**Action item:** For the entries below, report the number of lines containing "Before", without any other content.

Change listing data
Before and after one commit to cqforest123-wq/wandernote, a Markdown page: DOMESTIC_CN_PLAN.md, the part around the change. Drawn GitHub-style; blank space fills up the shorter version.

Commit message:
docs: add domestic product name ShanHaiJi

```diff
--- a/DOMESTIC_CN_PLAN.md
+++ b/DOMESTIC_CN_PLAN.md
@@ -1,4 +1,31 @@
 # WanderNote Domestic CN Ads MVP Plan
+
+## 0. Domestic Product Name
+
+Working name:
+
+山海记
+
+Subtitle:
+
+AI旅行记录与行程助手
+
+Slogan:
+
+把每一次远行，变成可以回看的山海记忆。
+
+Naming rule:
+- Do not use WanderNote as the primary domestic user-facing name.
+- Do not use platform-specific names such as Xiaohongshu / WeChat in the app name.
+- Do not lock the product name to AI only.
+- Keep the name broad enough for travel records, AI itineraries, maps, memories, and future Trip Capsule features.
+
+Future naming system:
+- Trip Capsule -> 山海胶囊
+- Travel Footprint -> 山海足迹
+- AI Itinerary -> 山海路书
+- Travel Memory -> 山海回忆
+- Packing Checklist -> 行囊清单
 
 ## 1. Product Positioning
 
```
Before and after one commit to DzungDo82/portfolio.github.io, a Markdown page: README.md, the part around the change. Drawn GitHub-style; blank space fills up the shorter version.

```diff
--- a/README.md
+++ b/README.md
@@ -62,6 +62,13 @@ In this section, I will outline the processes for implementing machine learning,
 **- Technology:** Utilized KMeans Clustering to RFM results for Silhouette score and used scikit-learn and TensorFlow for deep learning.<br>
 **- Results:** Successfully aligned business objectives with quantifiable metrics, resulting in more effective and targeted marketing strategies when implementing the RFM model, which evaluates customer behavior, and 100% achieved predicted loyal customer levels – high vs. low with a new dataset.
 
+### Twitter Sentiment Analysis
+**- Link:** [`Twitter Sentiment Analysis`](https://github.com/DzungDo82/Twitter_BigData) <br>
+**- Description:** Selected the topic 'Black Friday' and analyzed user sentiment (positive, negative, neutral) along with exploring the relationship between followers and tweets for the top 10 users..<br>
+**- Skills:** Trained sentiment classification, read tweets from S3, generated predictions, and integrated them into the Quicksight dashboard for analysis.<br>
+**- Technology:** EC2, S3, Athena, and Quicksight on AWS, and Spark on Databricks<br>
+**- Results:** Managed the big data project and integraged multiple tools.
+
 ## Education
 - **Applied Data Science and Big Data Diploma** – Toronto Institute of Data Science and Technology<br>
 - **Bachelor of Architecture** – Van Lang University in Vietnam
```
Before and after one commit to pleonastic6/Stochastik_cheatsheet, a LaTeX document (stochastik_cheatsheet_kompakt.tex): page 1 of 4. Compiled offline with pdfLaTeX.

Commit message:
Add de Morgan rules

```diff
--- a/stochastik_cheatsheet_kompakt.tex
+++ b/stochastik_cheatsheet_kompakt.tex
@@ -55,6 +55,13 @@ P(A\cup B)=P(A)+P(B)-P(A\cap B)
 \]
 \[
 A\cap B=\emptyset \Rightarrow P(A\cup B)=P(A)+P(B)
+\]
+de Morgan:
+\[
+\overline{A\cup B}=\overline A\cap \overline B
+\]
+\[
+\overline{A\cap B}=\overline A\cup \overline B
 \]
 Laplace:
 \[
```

**Completed exercise:** 3